Return all lines from the listing below that include the word "Sale".

--- --- ---

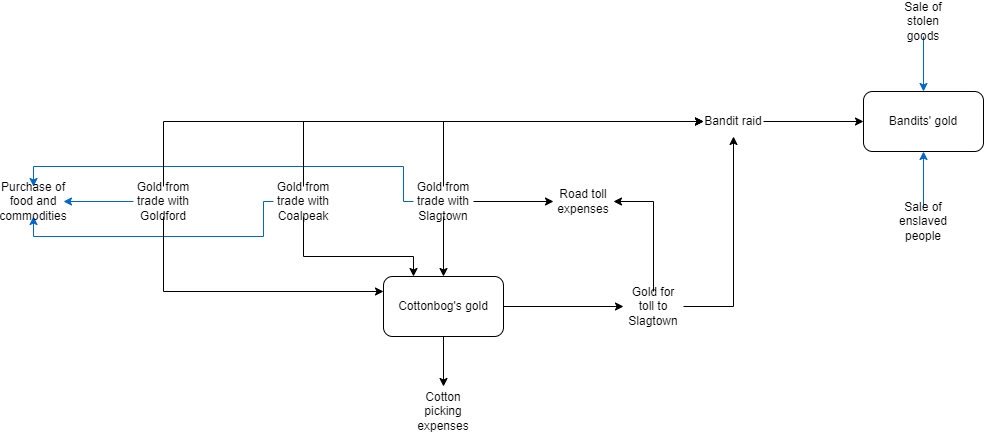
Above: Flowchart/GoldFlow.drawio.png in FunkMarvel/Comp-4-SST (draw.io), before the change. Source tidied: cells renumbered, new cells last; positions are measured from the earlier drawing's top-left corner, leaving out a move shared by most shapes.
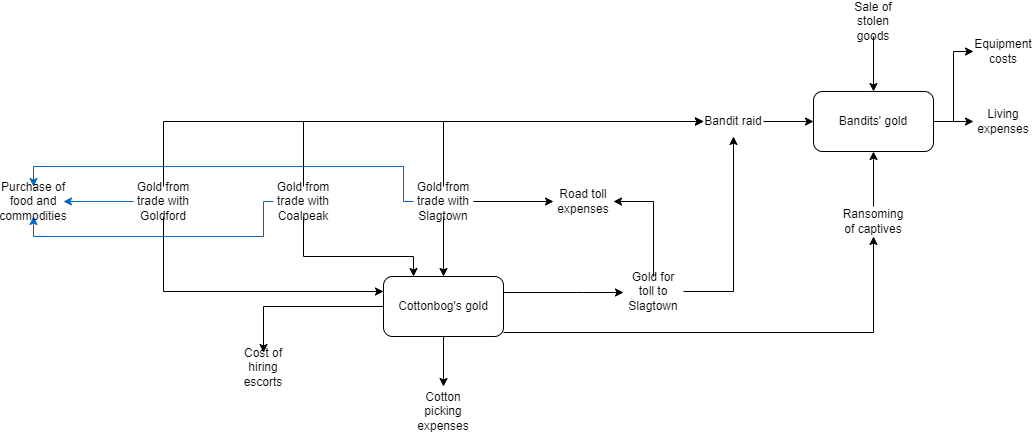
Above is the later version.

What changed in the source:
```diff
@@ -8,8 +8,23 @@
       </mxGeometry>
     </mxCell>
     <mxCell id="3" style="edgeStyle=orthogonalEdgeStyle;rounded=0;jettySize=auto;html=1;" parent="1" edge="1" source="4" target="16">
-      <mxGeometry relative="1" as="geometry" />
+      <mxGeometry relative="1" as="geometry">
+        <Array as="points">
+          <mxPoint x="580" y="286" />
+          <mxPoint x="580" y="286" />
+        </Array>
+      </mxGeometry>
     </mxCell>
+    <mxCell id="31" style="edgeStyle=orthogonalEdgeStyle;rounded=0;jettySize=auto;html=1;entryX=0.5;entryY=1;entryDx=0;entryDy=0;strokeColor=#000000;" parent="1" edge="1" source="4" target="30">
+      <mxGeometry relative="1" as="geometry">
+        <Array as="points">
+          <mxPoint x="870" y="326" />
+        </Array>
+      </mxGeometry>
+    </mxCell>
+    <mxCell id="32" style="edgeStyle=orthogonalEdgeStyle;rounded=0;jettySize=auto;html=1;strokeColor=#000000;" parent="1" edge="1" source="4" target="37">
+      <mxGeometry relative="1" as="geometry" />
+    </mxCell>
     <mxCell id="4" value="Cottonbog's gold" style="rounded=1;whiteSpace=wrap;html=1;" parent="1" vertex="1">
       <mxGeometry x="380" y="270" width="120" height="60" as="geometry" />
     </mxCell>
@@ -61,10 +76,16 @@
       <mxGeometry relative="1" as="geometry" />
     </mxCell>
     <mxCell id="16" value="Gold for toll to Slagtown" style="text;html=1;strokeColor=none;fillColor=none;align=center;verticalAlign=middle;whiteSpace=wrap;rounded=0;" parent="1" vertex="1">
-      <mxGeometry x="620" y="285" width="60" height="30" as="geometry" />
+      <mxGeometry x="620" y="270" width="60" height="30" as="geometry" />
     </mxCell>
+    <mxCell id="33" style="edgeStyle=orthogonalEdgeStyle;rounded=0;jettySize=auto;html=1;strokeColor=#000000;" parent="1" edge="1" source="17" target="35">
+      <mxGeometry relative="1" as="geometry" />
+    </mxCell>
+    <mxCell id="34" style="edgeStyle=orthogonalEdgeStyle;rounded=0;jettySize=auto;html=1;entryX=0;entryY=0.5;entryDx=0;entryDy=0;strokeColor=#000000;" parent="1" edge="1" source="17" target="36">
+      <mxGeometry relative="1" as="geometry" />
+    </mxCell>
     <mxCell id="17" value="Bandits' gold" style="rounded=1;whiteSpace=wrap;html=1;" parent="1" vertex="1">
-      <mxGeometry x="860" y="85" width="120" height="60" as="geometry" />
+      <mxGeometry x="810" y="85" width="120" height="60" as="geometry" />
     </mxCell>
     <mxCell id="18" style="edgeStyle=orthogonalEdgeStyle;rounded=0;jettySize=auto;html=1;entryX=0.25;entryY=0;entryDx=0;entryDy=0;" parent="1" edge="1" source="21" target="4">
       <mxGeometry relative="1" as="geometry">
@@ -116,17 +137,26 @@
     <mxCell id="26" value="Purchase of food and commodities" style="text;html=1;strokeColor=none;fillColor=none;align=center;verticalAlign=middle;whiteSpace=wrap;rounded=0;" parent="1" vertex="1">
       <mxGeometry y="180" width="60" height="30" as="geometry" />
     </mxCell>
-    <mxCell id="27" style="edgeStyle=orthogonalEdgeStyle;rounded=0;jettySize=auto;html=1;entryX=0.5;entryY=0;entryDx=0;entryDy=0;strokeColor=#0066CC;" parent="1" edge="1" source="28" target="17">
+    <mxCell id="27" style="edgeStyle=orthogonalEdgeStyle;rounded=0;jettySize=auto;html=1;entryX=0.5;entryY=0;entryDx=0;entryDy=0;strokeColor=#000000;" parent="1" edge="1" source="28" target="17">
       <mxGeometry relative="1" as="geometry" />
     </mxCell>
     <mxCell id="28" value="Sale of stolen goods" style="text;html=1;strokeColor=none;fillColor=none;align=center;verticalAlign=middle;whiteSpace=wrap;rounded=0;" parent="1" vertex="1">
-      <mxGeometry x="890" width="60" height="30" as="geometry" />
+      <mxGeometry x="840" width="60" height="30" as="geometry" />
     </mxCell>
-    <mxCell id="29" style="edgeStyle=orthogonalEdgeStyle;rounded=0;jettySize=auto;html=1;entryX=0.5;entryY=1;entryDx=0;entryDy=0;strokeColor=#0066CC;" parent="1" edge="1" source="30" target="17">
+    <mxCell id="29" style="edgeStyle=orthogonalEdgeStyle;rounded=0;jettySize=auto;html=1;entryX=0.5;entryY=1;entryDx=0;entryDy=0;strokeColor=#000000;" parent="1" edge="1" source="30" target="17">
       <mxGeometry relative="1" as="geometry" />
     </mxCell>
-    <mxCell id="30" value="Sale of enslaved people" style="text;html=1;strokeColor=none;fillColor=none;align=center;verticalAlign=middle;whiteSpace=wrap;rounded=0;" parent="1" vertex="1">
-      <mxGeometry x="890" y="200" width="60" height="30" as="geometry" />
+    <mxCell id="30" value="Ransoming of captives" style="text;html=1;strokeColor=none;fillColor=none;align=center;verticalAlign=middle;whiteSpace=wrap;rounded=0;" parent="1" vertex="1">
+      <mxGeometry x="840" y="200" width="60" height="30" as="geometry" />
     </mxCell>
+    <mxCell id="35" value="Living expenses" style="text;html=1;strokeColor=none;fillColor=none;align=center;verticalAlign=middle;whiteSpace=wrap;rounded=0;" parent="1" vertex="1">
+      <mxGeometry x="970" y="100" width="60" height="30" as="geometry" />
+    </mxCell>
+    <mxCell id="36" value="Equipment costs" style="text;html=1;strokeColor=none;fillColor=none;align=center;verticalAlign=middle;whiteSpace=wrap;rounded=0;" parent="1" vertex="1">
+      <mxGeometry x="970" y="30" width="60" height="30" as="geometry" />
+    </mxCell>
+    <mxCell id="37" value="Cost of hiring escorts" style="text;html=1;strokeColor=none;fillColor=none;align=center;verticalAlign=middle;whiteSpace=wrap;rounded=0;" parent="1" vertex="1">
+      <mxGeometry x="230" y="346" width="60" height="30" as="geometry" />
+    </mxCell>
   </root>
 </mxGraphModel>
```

--- --- ---

▶ **SOLUTION FOR THIS PROBLEM**
     <mxCell id="28" value="Sale of stolen goods" style="text;html=1;strokeColor=none;fillColor=none;align=center;verticalAlign=middle;whiteSpace=wrap;rounded=0;" parent="1" vertex="1">
-    <mxCell id="30" value="Sale of enslaved people" style="text;html=1;strokeColor=none;fillColor=none;align=center;verticalAlign=middle;whiteSpace=wrap;rounded=0;" parent="1" vertex="1">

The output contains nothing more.